When one thinks about a garden, they may envision the need for perfectly manicured exotic plants and flowers, but the fact is, wild and native is what makes our feathered friends and local landscape thrive.
Audubon’s Bird-friendly Communities program in Pennsylvania, funded in part by a PPL grant, aims to provide knowledge and resources so the community can build native bird friendly habitats.
Why are birds important? Birds are indicator species. They evolve and respond to changes in their environment. If there are negative changes to bird populations, it is an indication that there is an environmental change that is cause for concern.
With a focus on food, water, shelter and nesting, Audubon provides a yearly ‘Birdy Dozen’ list which highlights native plants that have positive impacts to local landscape, as well as offering planting diagrams to take the guesswork out of building a native bird friendly garden.
“Native plants are as beneficial as they are beautiful” explained Kelly McGinley, network engagement manager, Audubon Mid-Atlantic. “With their large roots, they are the muscle of the garden, offering more benefits than exotic plants.”
To make finding native plants easier, local nurseries participate in the program, in turn helping the community garden centers thrive as well. Audubon also has a Native Plants Database to help create customized lists for your area by entering your zip code.
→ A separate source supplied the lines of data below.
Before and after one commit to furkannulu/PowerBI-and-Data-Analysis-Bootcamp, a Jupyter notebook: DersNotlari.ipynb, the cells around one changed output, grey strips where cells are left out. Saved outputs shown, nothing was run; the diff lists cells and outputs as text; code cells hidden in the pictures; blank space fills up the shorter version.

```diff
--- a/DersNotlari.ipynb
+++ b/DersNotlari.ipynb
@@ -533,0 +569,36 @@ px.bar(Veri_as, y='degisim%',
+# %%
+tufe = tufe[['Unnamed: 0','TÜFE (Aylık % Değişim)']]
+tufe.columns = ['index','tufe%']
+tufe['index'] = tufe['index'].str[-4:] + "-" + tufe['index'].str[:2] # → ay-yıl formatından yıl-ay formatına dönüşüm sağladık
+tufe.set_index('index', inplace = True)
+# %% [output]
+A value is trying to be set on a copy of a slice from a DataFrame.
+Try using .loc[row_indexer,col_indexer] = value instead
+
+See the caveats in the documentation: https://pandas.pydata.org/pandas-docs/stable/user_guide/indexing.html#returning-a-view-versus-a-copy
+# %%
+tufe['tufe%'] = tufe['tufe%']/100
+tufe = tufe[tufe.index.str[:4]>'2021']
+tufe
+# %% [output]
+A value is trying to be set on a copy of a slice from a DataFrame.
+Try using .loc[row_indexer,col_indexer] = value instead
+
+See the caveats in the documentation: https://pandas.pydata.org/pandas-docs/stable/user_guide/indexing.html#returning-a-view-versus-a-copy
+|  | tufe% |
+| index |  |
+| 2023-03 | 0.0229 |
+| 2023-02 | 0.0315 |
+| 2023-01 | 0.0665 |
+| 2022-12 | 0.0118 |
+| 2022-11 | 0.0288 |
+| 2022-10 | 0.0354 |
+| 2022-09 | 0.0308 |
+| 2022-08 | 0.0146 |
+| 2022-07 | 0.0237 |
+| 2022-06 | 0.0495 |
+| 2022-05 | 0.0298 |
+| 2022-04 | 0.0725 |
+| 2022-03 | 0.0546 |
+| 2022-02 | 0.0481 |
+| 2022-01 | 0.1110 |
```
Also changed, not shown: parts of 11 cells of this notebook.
Nikki Jones, director of public affairs, PPL Electric Utilities, has happily served on the Audubon board since December 2019. “PPL is proud to provide Audubon with sustaining grant funding for this exceptional program” states Jones. “I commend Audubon for their dedicated efforts to provide healthy and sustainable habitats for many different species of birds.”
PPL’s support of this program is part of our strategy to support environmental conservation efforts, including our own work planting pollinator-friendly plants in power line right of ways and contributing trees to organizations through the Community Roots program.
Learn more about bird friendly communities here.